The budget crunch, Obama administration officials contend, is already threatening the federal government’s ability to recruit the people it needs to respond to cyberattacks. But it might end up being even harder on the next generation of would-be cyber-warriors.
“If the government thinks it’s having trouble now recruiting skilled cybersecurity workers, wait until five to 10 years down the line when our current group of elementary school students are graduating from college and they don’t have the education to get them in the right careers,” said Evan Lesser, managing director of ClearanceJobs.com.
Of all the ideas for how Congress can beef up its cybersecurity workforce, Lesser said avoiding education cutbacks is most important.
President Barack Obama has called on Congress to commit new resources to create a master teacher corps that specializes in science, technology, engineering and math to produce 10,000 additional such teachers. So far, the initiative hasn’t caught on.
Lesser said it’s vital to start improving education in STEM classes at the elementary-school level now in order to give students the background they need to jump into cybersecurity later.
“We can’t compete on a global scale if we’re not churning out enough of those students,” he said. “This is a huge national security issue that will only get larger and more pronounced.”

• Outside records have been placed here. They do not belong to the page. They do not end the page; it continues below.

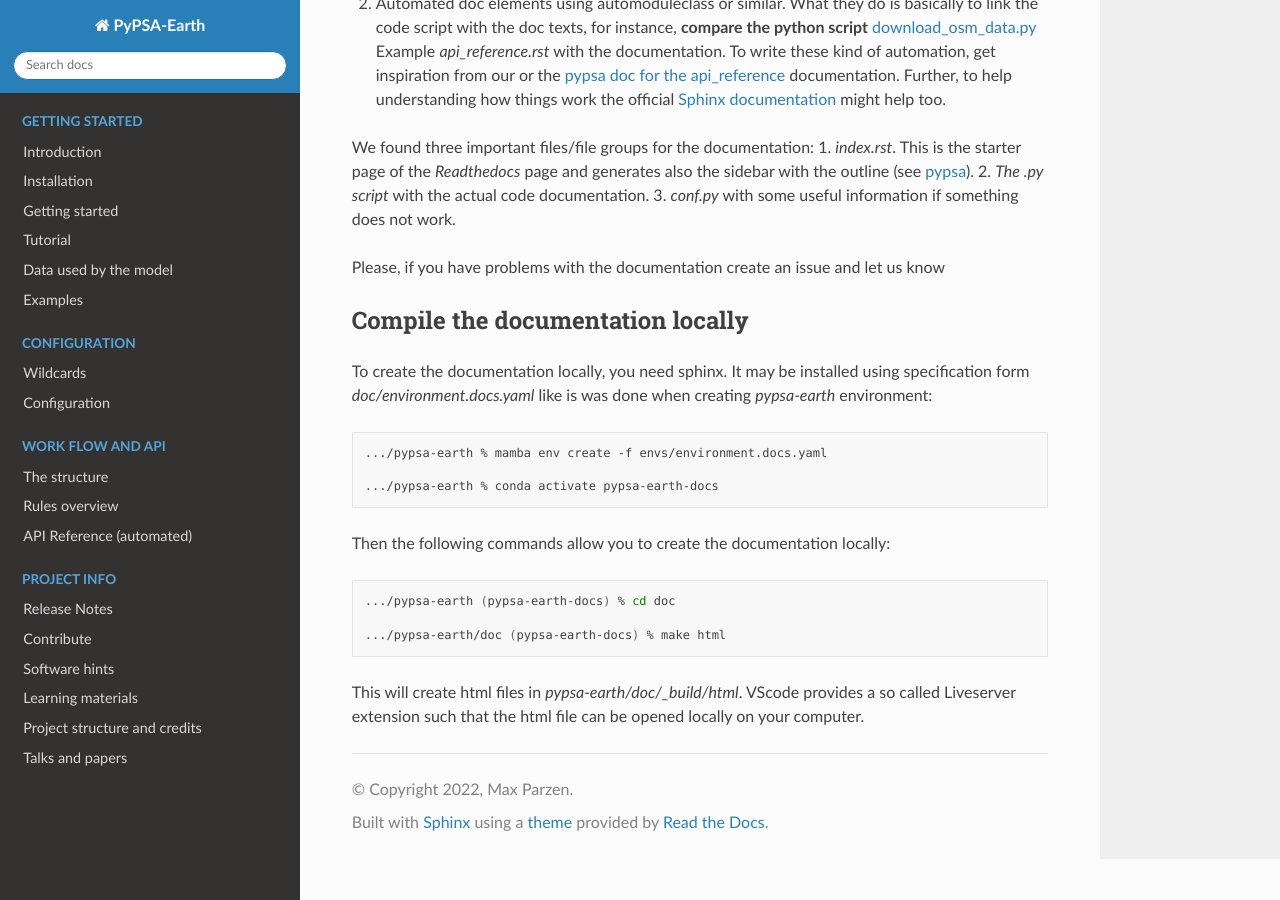
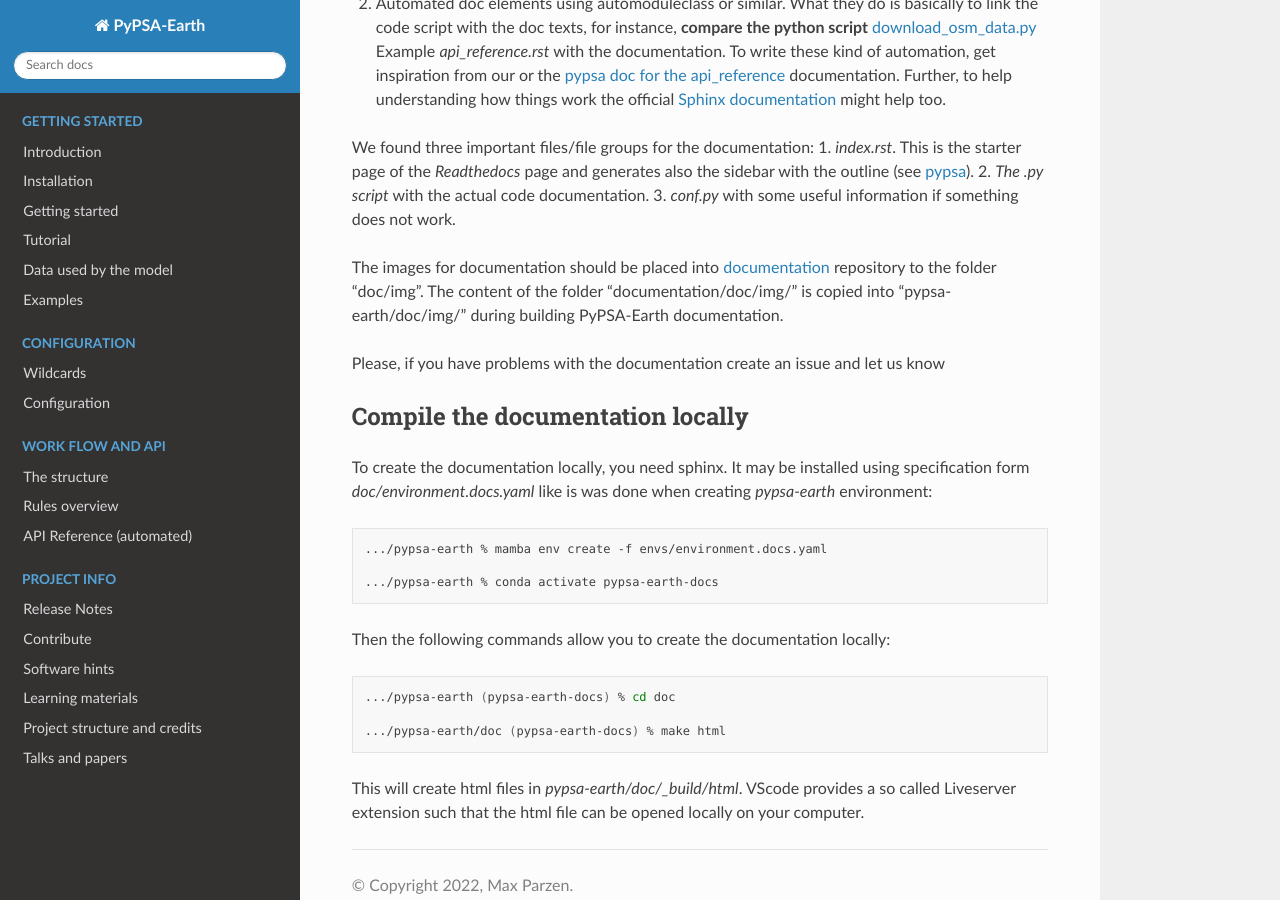
Before and after one commit to pypsa-meets-earth/pypsa-earth, a Sphinx documentation site: the page built from doc/how_to_docs.rst, in a window 1280 px wide and 900 px high, scrolled down 608 px. Built offline with Sphinx 7.4.7 and the Read the Docs theme 2.0.0, drawn with Linux system fonts in a browser that asks for light colours; pages that are not in the unit, such as notebooks, are missing from menus; the version number could not be read and is left out.

Commit message:
Add clarification on adding pictures

```diff
--- a/doc/how_to_docs.rst
+++ b/doc/how_to_docs.rst
@@ -33,6 +33,8 @@ We found three important files/file groups for the documentation:
 2. `The .py script` with the actual code documentation.
 3. `conf.py` with some useful information if something does not work.
 
+The images for documentation should be placed into `documentation <https://github.com/pypsa-meets-earth/documentation>`_ repository to the folder "doc/img". The content of the folder "documentation/doc/img/" is copied into "pypsa-earth/doc/img/" during building PyPSA-Earth documentation.
+
 Please, if you have problems with the documentation create an issue and let us know
 
 Compile the documentation locally
```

Rep. Elijah Cummings, D-Md., right, hugs Harold Schaitberger, General President of the International Association of Fire Fighters, after the Congressman spoke at the IAFF's Legislative Conference General Session at the Hyatt Regency on Capitol Hill, March 9, 2015. The day featured addresses by members of Congress and Vice President Joe Biden.